Instructions to follow
Copy out the entries word for word, leaving images aside.

Records for the task

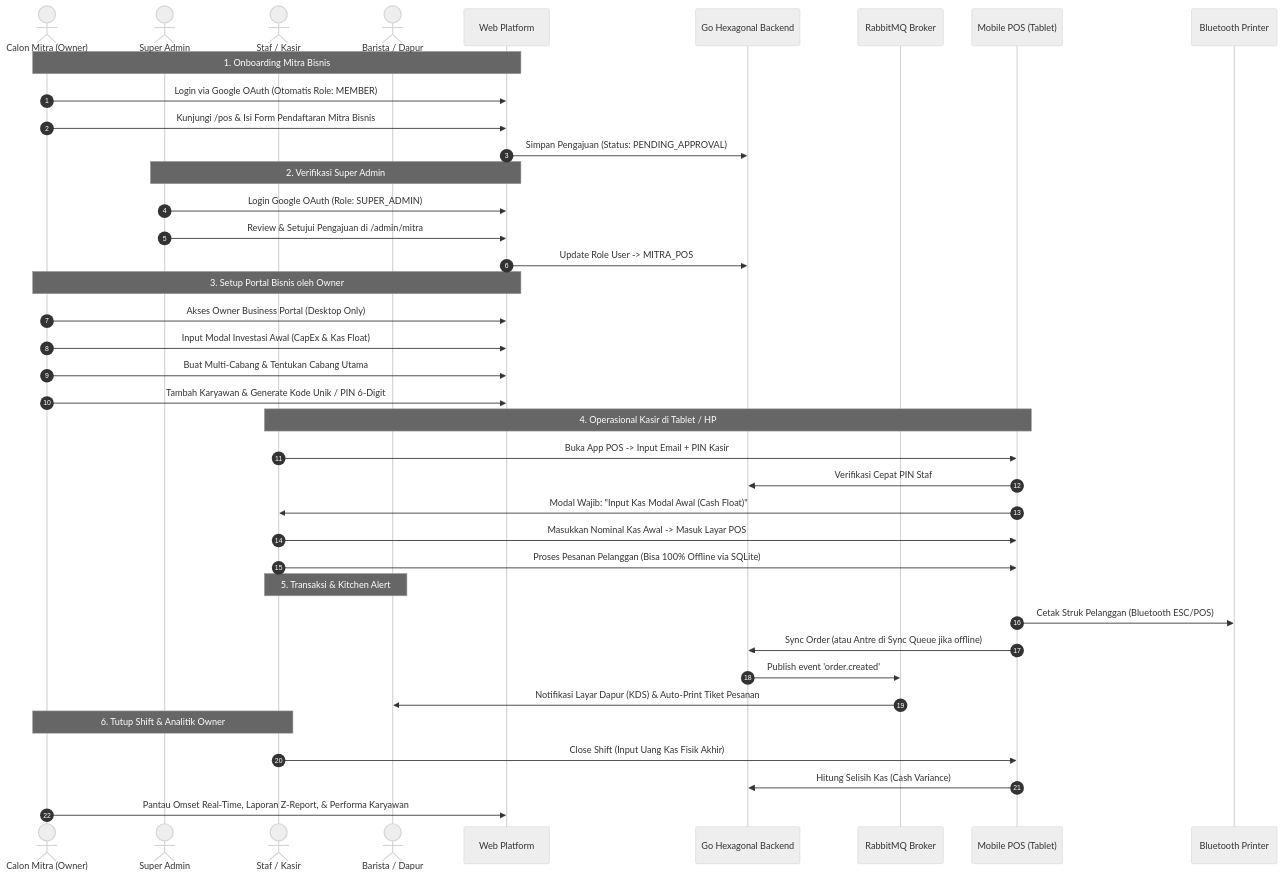
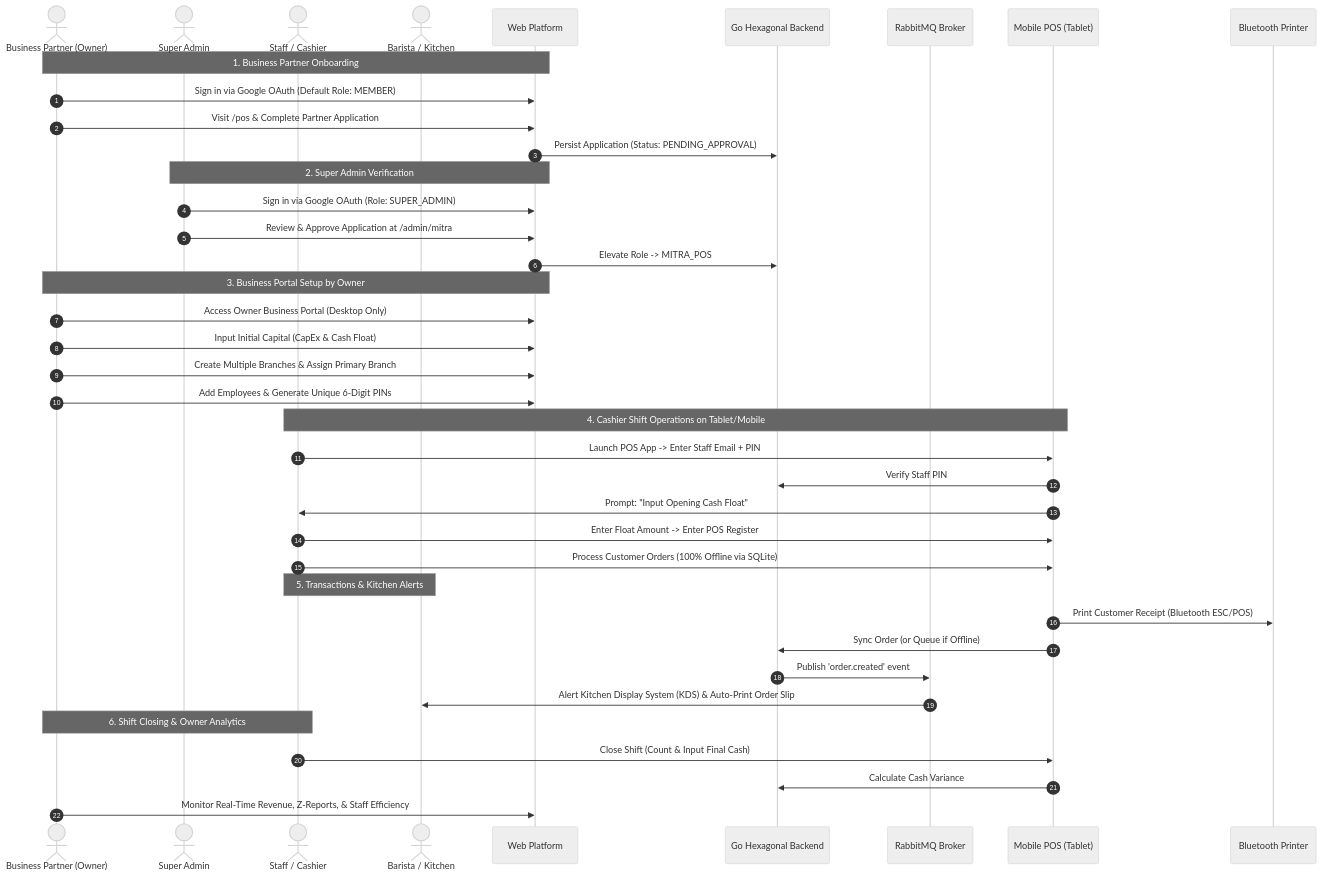
Before and after one commit to lampungdevtech/lampungdevtech-platform: the first of 2 diagrams in README.md, drawn with Mermaid (neutral theme). The commit also changed other lines of this file, not shown here.

````diff
--- a/README.md
+++ b/README.md
@@ -41,53 +55,53 @@
 ```mermaid
 sequenceDiagram
     autonumber
-    actor User as Calon Mitra (Owner)
+    actor User as Business Partner (Owner)
     actor Admin as Super Admin
-    actor Cashier as Staf / Kasir
-    actor Kitchen as Barista / Dapur
+    actor Cashier as Staff / Cashier
+    actor Kitchen as Barista / Kitchen
     participant Web as Web Platform
     participant Backend as Go Hexagonal Backend
     participant Rabbit as RabbitMQ Broker
     participant Mobile as Mobile POS (Tablet)
     participant Printer as Bluetooth Printer
 
     %% 1. Onboarding
-    Note over User,Web: 1. Onboarding Mitra Bisnis
-    User->>Web: Login via Google OAuth (Otomatis Role: MEMBER)
-    User->>Web: Kunjungi /pos & Isi Form Pendaftaran Mitra Bisnis
-    Web->>Backend: Simpan Pengajuan (Status: PENDING_APPROVAL)
+    Note over User,Web: 1. Business Partner Onboarding
+    User->>Web: Sign in via Google OAuth (Default Role: MEMBER)
+    User->>Web: Visit /pos & Complete Partner Application
+    Web->>Backend: Persist Application (Status: PENDING_APPROVAL)
 
     %% 2. Approval
-    Note over Admin,Web: 2. Verifikasi Super Admin
-    Admin->>Web: Login Google OAuth (Role: SUPER_ADMIN)
-    Admin->>Web: Review & Setujui Pengajuan di /admin/mitra
-    Web->>Backend: Update Role User -> MITRA_POS
+    Note over Admin,Web: 2. Super Admin Verification
+    Admin->>Web: Sign in via Google OAuth (Role: SUPER_ADMIN)
+    Admin->>Web: Review & Approve Application at /admin/mitra
+    Web->>Backend: Elevate Role -> MITRA_POS
 
     %% 3. Setup Owner
-    Note over User,Web: 3. Setup Portal Bisnis oleh Owner
-    User->>Web: Akses Owner Business Portal (Desktop Only)
-    User->>Web: Input Modal Investasi Awal (CapEx & Kas Float)
-    User->>Web: Buat Multi-Cabang & Tentukan Cabang Utama
-    User->>Web: Tambah Karyawan & Generate Kode Unik / PIN 6-Digit
+    Note over User,Web: 3. Business Portal Setup by Owner
+    User->>Web: Access Owner Business Portal (Desktop Only)
+    User->>Web: Input Initial Capital (CapEx & Cash Float)
+    User->>Web: Create Multiple Branches & Assign Primary Branch
+    User->>Web: Add Employees & Generate Unique 6-Digit PINs
 
-    %% 4. Operasional Kasir
-    Note over Cashier,Mobile: 4. Operasional Kasir di Tablet / HP
-    Cashier->>Mobile: Buka App POS -> Input Email + PIN Kasir
-    Mobile->>Backend: Verifikasi Cepat PIN Staf
-    Mobile->>Cashier: Modal Wajib: "Input Kas Modal Awal (Cash Float)"
-    Cashier->>Mobile: Masukkan Nominal Kas Awal -> Masuk Layar POS
-    Cashier->>Mobile: Proses Pesanan Pelanggan (Bisa 100% Offline via SQLite)
+    %% 4. Cashier Operations
+    Note over Cashier,Mobile: 4. Cashier Shift Operations on Tablet/Mobile
+    Cashier->>Mobile: Launch POS App -> Enter Staff Email + PIN
+    Mobile->>Backend: Verify Staff PIN
+    Mobile->>Cashier: Prompt: "Input Opening Cash Float"
+    Cashier->>Mobile: Enter Float Amount -> Enter POS Register
+    Cashier->>Mobile: Process Customer Orders (100% Offline via SQLite)
 
-    %% 5. Dapur & Struk
-    Note over Cashier,Kitchen: 5. Transaksi & Kitchen Alert
-    Mobile->>Printer: Cetak Struk Pelanggan (Bluetooth ESC/POS)
-    Mobile->>Backend: Sync Order (atau Antre di Sync Queue jika offline)
-    Backend->>Rabbit: Publish event 'order.created'
-    Rabbit->>Kitchen: Notifikasi Layar Dapur (KDS) & Auto-Print Tiket Pesanan
+    %% 5. Kitchen & Receipt
+    Note over Cashier,Kitchen: 5. Transactions & Kitchen Alerts
+    Mobile->>Printer: Print Customer Receipt (Bluetooth ESC/POS)
+    Mobile->>Backend: Sync Order (or Queue if Offline)
+    Backend->>Rabbit: Publish 'order.created' event
+    Rabbit->>Kitchen: Alert Kitchen Display System (KDS) & Auto-Print Order Slip
 
-    %% 6. Tutup Shift & Laporan
-    Note over Cashier,User: 6. Tutup Shift & Analitik Owner
-    Cashier->>Mobile: Close Shift (Input Uang Kas Fisik Akhir)
-    Mobile->>Backend: Hitung Selisih Kas (Cash Variance)
-    User->>Web: Pantau Omset Real-Time, Laporan Z-Report, & Performa Karyawan
+    %% 6. Shift Close & Reports
+    Note over Cashier,User: 6. Shift Closing & Owner Analytics
+    Cashier->>Mobile: Close Shift (Count & Input Final Cash)
+    Mobile->>Backend: Calculate Cash Variance
+    User->>Web: Monitor Real-Time Revenue, Z-Reports, & Staff Efficiency
 ```
````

Written response
Before and after one commit to lampungdevtech/lampungdevtech-platform: the first of 2 diagrams in README.md, drawn with Mermaid (neutral theme). The commit also changed other lines of this file, not shown here.

````diff
--- a/README.md
+++ b/README.md
@@ -41,53 +55,53 @@
 ```mermaid
 sequenceDiagram
     autonumber
-    actor User as Calon Mitra (Owner)
+    actor User as Business Partner (Owner)
     actor Admin as Super Admin
-    actor Cashier as Staf / Kasir
-    actor Kitchen as Barista / Dapur
+    actor Cashier as Staff / Cashier
+    actor Kitchen as Barista / Kitchen
     participant Web as Web Platform
     participant Backend as Go Hexagonal Backend
     participant Rabbit as RabbitMQ Broker
     participant Mobile as Mobile POS (Tablet)
     participant Printer as Bluetooth Printer
 
     %% 1. Onboarding
-    Note over User,Web: 1. Onboarding Mitra Bisnis
-    User->>Web: Login via Google OAuth (Otomatis Role: MEMBER)
-    User->>Web: Kunjungi /pos & Isi Form Pendaftaran Mitra Bisnis
-    Web->>Backend: Simpan Pengajuan (Status: PENDING_APPROVAL)
+    Note over User,Web: 1. Business Partner Onboarding
+    User->>Web: Sign in via Google OAuth (Default Role: MEMBER)
+    User->>Web: Visit /pos & Complete Partner Application
+    Web->>Backend: Persist Application (Status: PENDING_APPROVAL)
 
     %% 2. Approval
-    Note over Admin,Web: 2. Verifikasi Super Admin
-    Admin->>Web: Login Google OAuth (Role: SUPER_ADMIN)
-    Admin->>Web: Review & Setujui Pengajuan di /admin/mitra
-    Web->>Backend: Update Role User -> MITRA_POS
+    Note over Admin,Web: 2. Super Admin Verification
+    Admin->>Web: Sign in via Google OAuth (Role: SUPER_ADMIN)
+    Admin->>Web: Review & Approve Application at /admin/mitra
+    Web->>Backend: Elevate Role -> MITRA_POS
 
     %% 3. Setup Owner
-    Note over User,Web: 3. Setup Portal Bisnis oleh Owner
-    User->>Web: Akses Owner Business Portal (Desktop Only)
-    User->>Web: Input Modal Investasi Awal (CapEx & Kas Float)
-    User->>Web: Buat Multi-Cabang & Tentukan Cabang Utama
-    User->>Web: Tambah Karyawan & Generate Kode Unik / PIN 6-Digit
+    Note over User,Web: 3. Business Portal Setup by Owner
+    User->>Web: Access Owner Business Portal (Desktop Only)
+    User->>Web: Input Initial Capital (CapEx & Cash Float)
+    User->>Web: Create Multiple Branches & Assign Primary Branch
+    User->>Web: Add Employees & Generate Unique 6-Digit PINs
 
-    %% 4. Operasional Kasir
-    Note over Cashier,Mobile: 4. Operasional Kasir di Tablet / HP
-    Cashier->>Mobile: Buka App POS -> Input Email + PIN Kasir
-    Mobile->>Backend: Verifikasi Cepat PIN Staf
-    Mobile->>Cashier: Modal Wajib: "Input Kas Modal Awal (Cash Float)"
-    Cashier->>Mobile: Masukkan Nominal Kas Awal -> Masuk Layar POS
-    Cashier->>Mobile: Proses Pesanan Pelanggan (Bisa 100% Offline via SQLite)
+    %% 4. Cashier Operations
+    Note over Cashier,Mobile: 4. Cashier Shift Operations on Tablet/Mobile
+    Cashier->>Mobile: Launch POS App -> Enter Staff Email + PIN
+    Mobile->>Backend: Verify Staff PIN
+    Mobile->>Cashier: Prompt: "Input Opening Cash Float"
+    Cashier->>Mobile: Enter Float Amount -> Enter POS Register
+    Cashier->>Mobile: Process Customer Orders (100% Offline via SQLite)
 
-    %% 5. Dapur & Struk
-    Note over Cashier,Kitchen: 5. Transaksi & Kitchen Alert
-    Mobile->>Printer: Cetak Struk Pelanggan (Bluetooth ESC/POS)
-    Mobile->>Backend: Sync Order (atau Antre di Sync Queue jika offline)
-    Backend->>Rabbit: Publish event 'order.created'
-    Rabbit->>Kitchen: Notifikasi Layar Dapur (KDS) & Auto-Print Tiket Pesanan
+    %% 5. Kitchen & Receipt
+    Note over Cashier,Kitchen: 5. Transactions & Kitchen Alerts
+    Mobile->>Printer: Print Customer Receipt (Bluetooth ESC/POS)
+    Mobile->>Backend: Sync Order (or Queue if Offline)
+    Backend->>Rabbit: Publish 'order.created' event
+    Rabbit->>Kitchen: Alert Kitchen Display System (KDS) & Auto-Print Order Slip
 
-    %% 6. Tutup Shift & Laporan
-    Note over Cashier,User: 6. Tutup Shift & Analitik Owner
-    Cashier->>Mobile: Close Shift (Input Uang Kas Fisik Akhir)
-    Mobile->>Backend: Hitung Selisih Kas (Cash Variance)
-    User->>Web: Pantau Omset Real-Time, Laporan Z-Report, & Performa Karyawan
+    %% 6. Shift Close & Reports
+    Note over Cashier,User: 6. Shift Closing & Owner Analytics
+    Cashier->>Mobile: Close Shift (Count & Input Final Cash)
+    Mobile->>Backend: Calculate Cash Variance
+    User->>Web: Monitor Real-Time Revenue, Z-Reports, & Staff Efficiency
 ```
````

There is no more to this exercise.